Room 236.

The whisper pressed into her heart. Again? He’d been sending her on these little missions more frequently these days. Not that she really minded. Amanda felt humbled that he would choose her. She wasn’t anyone special.

There was no mistaking the urgency in the request that compelled her to quickly finish up her closing duties and count the money in the drawer.

Now.

The unspoken voice came again. Not sternly, but with a sense of timely necessity. Amanda lifted her eyes to the ceiling and sent up a quick silent prayer.

Should I clock out early?

It could cost her job if someone caught her leaving. Closing early. What if a customer came in for something in those last few minutes? But she knew she had to heed the insistence she felt in her spirit. She was learning to obey when God spoke.


That’s all for now…look for A Mighty Wind to blow into print mid-November. And if you want to read book 1, When the Wind Blows and book 2, Where Blows the Wind, you can get them here. By the way, book 2 and 3 can be read in either order since book 2 is about Tyrina now and book 3 takes us back to where her life was saved.

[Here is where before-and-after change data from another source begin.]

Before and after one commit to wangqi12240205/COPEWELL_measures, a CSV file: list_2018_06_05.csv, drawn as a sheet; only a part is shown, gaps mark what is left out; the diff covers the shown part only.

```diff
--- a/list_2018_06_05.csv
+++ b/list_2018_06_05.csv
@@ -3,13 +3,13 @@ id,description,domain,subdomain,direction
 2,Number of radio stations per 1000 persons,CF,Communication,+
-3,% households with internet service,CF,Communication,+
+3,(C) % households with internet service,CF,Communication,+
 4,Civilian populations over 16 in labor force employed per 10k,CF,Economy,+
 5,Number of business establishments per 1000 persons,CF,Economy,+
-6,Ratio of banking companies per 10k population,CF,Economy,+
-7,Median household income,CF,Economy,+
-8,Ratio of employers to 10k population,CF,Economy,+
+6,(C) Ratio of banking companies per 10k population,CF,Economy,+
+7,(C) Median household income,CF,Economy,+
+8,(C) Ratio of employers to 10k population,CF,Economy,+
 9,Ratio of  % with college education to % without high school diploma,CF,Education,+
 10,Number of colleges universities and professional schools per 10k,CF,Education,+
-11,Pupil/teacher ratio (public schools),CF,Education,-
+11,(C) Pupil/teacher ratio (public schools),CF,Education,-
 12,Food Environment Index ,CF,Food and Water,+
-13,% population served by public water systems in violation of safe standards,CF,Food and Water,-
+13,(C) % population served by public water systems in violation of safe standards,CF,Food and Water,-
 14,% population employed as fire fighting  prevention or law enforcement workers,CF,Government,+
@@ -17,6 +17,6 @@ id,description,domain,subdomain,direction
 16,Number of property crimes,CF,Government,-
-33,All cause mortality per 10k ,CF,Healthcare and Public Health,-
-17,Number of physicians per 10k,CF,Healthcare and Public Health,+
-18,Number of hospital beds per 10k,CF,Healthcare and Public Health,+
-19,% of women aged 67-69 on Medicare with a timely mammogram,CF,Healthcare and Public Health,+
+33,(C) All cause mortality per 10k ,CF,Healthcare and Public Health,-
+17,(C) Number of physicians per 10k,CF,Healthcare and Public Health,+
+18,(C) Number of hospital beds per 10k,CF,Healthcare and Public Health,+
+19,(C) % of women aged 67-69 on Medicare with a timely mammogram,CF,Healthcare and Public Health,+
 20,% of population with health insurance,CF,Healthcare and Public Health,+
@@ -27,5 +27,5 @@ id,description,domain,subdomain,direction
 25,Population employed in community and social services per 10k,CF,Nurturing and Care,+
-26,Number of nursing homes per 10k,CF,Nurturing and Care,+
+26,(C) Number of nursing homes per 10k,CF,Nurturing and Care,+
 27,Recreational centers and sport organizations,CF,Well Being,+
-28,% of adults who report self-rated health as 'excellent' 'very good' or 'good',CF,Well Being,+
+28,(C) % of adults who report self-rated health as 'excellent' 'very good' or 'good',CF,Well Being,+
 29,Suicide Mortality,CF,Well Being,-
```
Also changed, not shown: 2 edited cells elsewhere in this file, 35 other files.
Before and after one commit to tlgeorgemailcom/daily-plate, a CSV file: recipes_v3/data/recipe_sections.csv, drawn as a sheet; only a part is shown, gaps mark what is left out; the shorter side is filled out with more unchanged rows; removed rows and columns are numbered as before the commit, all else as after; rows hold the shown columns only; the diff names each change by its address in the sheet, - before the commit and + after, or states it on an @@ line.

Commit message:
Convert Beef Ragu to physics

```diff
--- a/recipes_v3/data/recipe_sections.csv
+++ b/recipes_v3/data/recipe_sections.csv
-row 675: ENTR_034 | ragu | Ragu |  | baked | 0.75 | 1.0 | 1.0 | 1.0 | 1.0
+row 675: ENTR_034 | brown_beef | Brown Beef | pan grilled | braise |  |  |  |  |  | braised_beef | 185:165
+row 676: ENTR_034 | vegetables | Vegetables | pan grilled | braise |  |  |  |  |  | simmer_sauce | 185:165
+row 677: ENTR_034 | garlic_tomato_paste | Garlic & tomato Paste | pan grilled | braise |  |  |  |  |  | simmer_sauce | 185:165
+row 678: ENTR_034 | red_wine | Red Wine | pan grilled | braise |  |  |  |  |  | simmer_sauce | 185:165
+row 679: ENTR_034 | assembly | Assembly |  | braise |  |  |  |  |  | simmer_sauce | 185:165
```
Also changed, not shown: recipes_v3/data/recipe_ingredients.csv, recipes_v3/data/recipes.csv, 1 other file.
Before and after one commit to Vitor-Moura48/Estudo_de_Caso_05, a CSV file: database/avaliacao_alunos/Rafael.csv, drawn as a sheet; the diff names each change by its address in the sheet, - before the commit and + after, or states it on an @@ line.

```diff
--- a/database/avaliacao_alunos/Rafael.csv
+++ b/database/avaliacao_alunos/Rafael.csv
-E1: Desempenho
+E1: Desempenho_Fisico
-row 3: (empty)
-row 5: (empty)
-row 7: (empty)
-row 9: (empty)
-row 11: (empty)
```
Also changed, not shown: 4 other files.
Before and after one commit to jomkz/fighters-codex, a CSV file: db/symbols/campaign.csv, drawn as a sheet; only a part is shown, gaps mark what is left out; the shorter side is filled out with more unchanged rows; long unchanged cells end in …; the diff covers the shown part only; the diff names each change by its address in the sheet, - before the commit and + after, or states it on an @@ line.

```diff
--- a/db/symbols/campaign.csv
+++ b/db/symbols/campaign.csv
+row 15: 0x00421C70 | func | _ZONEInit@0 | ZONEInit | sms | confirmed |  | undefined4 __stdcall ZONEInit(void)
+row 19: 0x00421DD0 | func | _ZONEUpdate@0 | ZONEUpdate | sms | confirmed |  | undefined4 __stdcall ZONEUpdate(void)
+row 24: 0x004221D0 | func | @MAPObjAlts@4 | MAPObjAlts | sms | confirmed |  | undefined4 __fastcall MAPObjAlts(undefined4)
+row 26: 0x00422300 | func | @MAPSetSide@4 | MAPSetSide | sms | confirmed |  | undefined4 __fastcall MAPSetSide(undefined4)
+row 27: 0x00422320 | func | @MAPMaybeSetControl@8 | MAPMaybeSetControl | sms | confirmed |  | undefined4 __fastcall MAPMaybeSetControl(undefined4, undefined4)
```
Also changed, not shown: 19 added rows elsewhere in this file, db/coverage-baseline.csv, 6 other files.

Until later then…

What I Learned at Mount Hermon


Or, an attempt to encapsulate infinite amounts of wisdom in less than 800 words.

My Accommodations
My Accommodations

Mc Nair Wilson, our keynote speaker, inspired us as creative people to:

  • Be yourself. What do you do best? Who are you, really?
  • Take risks. Just start something. Everyone fails. You have before, you will again. Don’t fear it.
  • Challenge assumptions. God expects us to live in more abundance.
  • Stay Curious. Do what people think can’t be done. God’s name is I AM and He is holding you.
  • See differently. Write a story no one has written before. Do. You.
  • Be confident. God’s on your side.
  • Tell the why. Pay more attention to life.
  • Remember that Jesus showed us humor, humility and humanity.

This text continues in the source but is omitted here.